(Source data)
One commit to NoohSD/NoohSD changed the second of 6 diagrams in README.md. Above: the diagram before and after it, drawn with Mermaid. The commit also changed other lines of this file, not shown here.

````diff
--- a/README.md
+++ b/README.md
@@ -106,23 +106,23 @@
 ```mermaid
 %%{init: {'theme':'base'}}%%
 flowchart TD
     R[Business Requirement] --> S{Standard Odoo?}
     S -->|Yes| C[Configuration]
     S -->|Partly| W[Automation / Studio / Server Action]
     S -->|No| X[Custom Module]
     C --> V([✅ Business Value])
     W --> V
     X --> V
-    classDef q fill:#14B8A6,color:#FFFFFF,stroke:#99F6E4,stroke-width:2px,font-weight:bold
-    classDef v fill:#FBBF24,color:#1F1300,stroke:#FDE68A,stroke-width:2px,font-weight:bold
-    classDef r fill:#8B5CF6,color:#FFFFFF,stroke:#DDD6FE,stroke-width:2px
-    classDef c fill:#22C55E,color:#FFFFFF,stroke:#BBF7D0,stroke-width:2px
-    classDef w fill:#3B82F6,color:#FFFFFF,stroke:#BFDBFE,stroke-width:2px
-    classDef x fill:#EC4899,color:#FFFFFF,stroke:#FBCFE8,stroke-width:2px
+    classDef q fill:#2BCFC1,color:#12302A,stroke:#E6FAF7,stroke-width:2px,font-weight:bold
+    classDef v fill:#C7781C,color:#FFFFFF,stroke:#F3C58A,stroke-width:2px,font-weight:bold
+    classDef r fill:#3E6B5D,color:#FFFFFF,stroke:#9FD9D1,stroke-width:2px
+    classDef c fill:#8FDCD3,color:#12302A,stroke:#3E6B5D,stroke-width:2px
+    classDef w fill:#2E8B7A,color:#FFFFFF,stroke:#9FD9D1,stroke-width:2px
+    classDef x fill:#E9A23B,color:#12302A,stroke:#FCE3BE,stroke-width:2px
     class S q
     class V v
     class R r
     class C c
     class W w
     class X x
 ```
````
...
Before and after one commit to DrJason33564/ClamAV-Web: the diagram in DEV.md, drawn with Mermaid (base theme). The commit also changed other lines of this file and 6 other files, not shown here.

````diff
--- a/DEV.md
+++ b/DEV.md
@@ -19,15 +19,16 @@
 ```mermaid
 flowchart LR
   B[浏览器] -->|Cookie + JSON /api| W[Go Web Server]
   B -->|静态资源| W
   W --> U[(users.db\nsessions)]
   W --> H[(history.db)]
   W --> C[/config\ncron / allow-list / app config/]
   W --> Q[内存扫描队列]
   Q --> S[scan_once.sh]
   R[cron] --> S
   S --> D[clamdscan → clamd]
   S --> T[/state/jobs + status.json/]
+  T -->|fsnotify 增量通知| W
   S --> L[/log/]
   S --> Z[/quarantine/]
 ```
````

> _WHAT YOU HAVE TO DO_: Each line that contains the string "FFFFFF" should be copied from the data above.

> _WORKED SOLUTION_:
-    classDef q fill:#14B8A6,color:#FFFFFF,stroke:#99F6E4,stroke-width:2px,font-weight:bold
-    classDef r fill:#8B5CF6,color:#FFFFFF,stroke:#DDD6FE,stroke-width:2px
-    classDef c fill:#22C55E,color:#FFFFFF,stroke:#BBF7D0,stroke-width:2px
-    classDef w fill:#3B82F6,color:#FFFFFF,stroke:#BFDBFE,stroke-width:2px
-    classDef x fill:#EC4899,color:#FFFFFF,stroke:#FBCFE8,stroke-width:2px
+    classDef v fill:#C7781C,color:#FFFFFF,stroke:#F3C58A,stroke-width:2px,font-weight:bold
+    classDef r fill:#3E6B5D,color:#FFFFFF,stroke:#9FD9D1,stroke-width:2px
+    classDef w fill:#2E8B7A,color:#FFFFFF,stroke:#9FD9D1,stroke-width:2px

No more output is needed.